» DATA:

· · ·

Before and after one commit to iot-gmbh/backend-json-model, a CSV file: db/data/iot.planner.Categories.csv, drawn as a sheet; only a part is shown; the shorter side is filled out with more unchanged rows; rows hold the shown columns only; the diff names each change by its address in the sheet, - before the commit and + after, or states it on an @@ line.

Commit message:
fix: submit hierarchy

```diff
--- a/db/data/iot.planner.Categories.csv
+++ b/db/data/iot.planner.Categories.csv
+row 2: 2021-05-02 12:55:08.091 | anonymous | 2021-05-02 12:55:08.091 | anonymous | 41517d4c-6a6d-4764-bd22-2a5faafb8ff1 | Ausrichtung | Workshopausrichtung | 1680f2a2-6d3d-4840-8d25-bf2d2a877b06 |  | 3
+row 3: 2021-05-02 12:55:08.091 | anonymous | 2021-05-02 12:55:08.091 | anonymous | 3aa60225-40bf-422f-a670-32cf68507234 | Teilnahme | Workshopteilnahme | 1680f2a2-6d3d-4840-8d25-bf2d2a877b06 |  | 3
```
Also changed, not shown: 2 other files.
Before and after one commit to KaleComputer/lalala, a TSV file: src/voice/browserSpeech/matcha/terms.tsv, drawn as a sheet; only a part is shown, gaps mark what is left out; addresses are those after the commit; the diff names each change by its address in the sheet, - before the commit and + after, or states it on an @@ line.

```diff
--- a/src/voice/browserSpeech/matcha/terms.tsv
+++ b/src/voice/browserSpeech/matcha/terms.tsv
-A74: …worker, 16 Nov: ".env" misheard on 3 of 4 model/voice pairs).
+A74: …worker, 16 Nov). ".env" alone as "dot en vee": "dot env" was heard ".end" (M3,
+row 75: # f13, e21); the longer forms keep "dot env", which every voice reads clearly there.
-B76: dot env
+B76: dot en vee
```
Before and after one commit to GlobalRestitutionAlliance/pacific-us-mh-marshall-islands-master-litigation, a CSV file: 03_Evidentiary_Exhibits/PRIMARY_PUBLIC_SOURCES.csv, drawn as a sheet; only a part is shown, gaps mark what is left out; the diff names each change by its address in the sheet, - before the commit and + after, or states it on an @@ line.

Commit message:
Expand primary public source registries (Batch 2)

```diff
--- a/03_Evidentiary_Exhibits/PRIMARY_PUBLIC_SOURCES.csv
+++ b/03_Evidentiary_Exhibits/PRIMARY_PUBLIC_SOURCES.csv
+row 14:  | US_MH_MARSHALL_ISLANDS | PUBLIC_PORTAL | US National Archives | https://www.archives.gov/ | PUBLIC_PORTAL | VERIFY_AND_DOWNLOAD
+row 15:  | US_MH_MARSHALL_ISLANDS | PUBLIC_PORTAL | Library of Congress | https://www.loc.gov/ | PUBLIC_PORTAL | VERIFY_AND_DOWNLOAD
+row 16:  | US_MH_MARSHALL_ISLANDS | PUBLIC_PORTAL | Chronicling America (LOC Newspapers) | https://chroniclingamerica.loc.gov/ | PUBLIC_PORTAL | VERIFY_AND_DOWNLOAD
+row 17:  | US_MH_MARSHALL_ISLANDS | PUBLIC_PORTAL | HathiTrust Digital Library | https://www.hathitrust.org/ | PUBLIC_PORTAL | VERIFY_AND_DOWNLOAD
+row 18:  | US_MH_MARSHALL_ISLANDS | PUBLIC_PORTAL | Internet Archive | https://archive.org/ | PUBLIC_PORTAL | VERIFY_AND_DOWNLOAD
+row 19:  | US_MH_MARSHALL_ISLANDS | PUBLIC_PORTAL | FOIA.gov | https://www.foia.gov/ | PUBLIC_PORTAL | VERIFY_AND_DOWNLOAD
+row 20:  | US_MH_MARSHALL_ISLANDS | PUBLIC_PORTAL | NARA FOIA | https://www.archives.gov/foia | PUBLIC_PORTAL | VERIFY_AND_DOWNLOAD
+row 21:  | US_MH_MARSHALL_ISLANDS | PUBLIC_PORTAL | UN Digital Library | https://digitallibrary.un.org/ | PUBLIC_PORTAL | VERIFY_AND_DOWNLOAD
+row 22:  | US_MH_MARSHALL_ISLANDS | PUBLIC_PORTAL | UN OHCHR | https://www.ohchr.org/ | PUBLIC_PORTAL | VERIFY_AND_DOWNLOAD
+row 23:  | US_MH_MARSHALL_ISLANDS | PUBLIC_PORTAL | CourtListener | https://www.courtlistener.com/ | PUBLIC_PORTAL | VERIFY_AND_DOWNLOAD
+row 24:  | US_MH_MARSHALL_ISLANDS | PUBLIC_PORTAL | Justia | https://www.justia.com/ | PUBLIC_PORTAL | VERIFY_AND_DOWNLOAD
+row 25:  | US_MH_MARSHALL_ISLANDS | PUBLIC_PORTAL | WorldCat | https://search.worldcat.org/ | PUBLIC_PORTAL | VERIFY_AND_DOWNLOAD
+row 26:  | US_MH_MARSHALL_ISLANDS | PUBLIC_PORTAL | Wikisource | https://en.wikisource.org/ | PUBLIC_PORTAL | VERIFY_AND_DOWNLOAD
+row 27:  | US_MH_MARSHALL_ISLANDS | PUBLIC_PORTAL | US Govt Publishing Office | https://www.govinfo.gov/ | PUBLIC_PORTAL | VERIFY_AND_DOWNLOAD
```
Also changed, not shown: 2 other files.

· · ·

» WHAT THE TASK REQUIRES: Could you give the records above again, exactly and in full?

» EXPECTED ANSWER:
Before and after one commit to iot-gmbh/backend-json-model, a CSV file: db/data/iot.planner.Categories.csv, drawn as a sheet; only a part is shown; the shorter side is filled out with more unchanged rows; rows hold the shown columns only; the diff names each change by its address in the sheet, - before the commit and + after, or states it on an @@ line.

Commit message:
fix: submit hierarchy

```diff
--- a/db/data/iot.planner.Categories.csv
+++ b/db/data/iot.planner.Categories.csv
+row 2: 2021-05-02 12:55:08.091 | anonymous | 2021-05-02 12:55:08.091 | anonymous | 41517d4c-6a6d-4764-bd22-2a5faafb8ff1 | Ausrichtung | Workshopausrichtung | 1680f2a2-6d3d-4840-8d25-bf2d2a877b06 |  | 3
+row 3: 2021-05-02 12:55:08.091 | anonymous | 2021-05-02 12:55:08.091 | anonymous | 3aa60225-40bf-422f-a670-32cf68507234 | Teilnahme | Workshopteilnahme | 1680f2a2-6d3d-4840-8d25-bf2d2a877b06 |  | 3
```
Also changed, not shown: 2 other files.
Before and after one commit to KaleComputer/lalala, a TSV file: src/voice/browserSpeech/matcha/terms.tsv, drawn as a sheet; only a part is shown, gaps mark what is left out; addresses are those after the commit; the diff names each change by its address in the sheet, - before the commit and + after, or states it on an @@ line.

```diff
--- a/src/voice/browserSpeech/matcha/terms.tsv
+++ b/src/voice/browserSpeech/matcha/terms.tsv
-A74: …worker, 16 Nov: ".env" misheard on 3 of 4 model/voice pairs).
+A74: …worker, 16 Nov). ".env" alone as "dot en vee": "dot env" was heard ".end" (M3,
+row 75: # f13, e21); the longer forms keep "dot env", which every voice reads clearly there.
-B76: dot env
+B76: dot en vee
```
Before and after one commit to GlobalRestitutionAlliance/pacific-us-mh-marshall-islands-master-litigation, a CSV file: 03_Evidentiary_Exhibits/PRIMARY_PUBLIC_SOURCES.csv, drawn as a sheet; only a part is shown, gaps mark what is left out; the diff names each change by its address in the sheet, - before the commit and + after, or states it on an @@ line.

Commit message:
Expand primary public source registries (Batch 2)

```diff
--- a/03_Evidentiary_Exhibits/PRIMARY_PUBLIC_SOURCES.csv
+++ b/03_Evidentiary_Exhibits/PRIMARY_PUBLIC_SOURCES.csv
+row 14:  | US_MH_MARSHALL_ISLANDS | PUBLIC_PORTAL | US National Archives | https://www.archives.gov/ | PUBLIC_PORTAL | VERIFY_AND_DOWNLOAD
+row 15:  | US_MH_MARSHALL_ISLANDS | PUBLIC_PORTAL | Library of Congress | https://www.loc.gov/ | PUBLIC_PORTAL | VERIFY_AND_DOWNLOAD
+row 16:  | US_MH_MARSHALL_ISLANDS | PUBLIC_PORTAL | Chronicling America (LOC Newspapers) | https://chroniclingamerica.loc.gov/ | PUBLIC_PORTAL | VERIFY_AND_DOWNLOAD
+row 17:  | US_MH_MARSHALL_ISLANDS | PUBLIC_PORTAL | HathiTrust Digital Library | https://www.hathitrust.org/ | PUBLIC_PORTAL | VERIFY_AND_DOWNLOAD
+row 18:  | US_MH_MARSHALL_ISLANDS | PUBLIC_PORTAL | Internet Archive | https://archive.org/ | PUBLIC_PORTAL | VERIFY_AND_DOWNLOAD
+row 19:  | US_MH_MARSHALL_ISLANDS | PUBLIC_PORTAL | FOIA.gov | https://www.foia.gov/ | PUBLIC_PORTAL | VERIFY_AND_DOWNLOAD
+row 20:  | US_MH_MARSHALL_ISLANDS | PUBLIC_PORTAL | NARA FOIA | https://www.archives.gov/foia | PUBLIC_PORTAL | VERIFY_AND_DOWNLOAD
+row 21:  | US_MH_MARSHALL_ISLANDS | PUBLIC_PORTAL | UN Digital Library | https://digitallibrary.un.org/ | PUBLIC_PORTAL | VERIFY_AND_DOWNLOAD
+row 22:  | US_MH_MARSHALL_ISLANDS | PUBLIC_PORTAL | UN OHCHR | https://www.ohchr.org/ | PUBLIC_PORTAL | VERIFY_AND_DOWNLOAD
+row 23:  | US_MH_MARSHALL_ISLANDS | PUBLIC_PORTAL | CourtListener | https://www.courtlistener.com/ | PUBLIC_PORTAL | VERIFY_AND_DOWNLOAD
+row 24:  | US_MH_MARSHALL_ISLANDS | PUBLIC_PORTAL | Justia | https://www.justia.com/ | PUBLIC_PORTAL | VERIFY_AND_DOWNLOAD
+row 25:  | US_MH_MARSHALL_ISLANDS | PUBLIC_PORTAL | WorldCat | https://search.worldcat.org/ | PUBLIC_PORTAL | VERIFY_AND_DOWNLOAD
+row 26:  | US_MH_MARSHALL_ISLANDS | PUBLIC_PORTAL | Wikisource | https://en.wikisource.org/ | PUBLIC_PORTAL | VERIFY_AND_DOWNLOAD
+row 27:  | US_MH_MARSHALL_ISLANDS | PUBLIC_PORTAL | US Govt Publishing Office | https://www.govinfo.gov/ | PUBLIC_PORTAL | VERIFY_AND_DOWNLOAD
```
Also changed, not shown: 2 other files.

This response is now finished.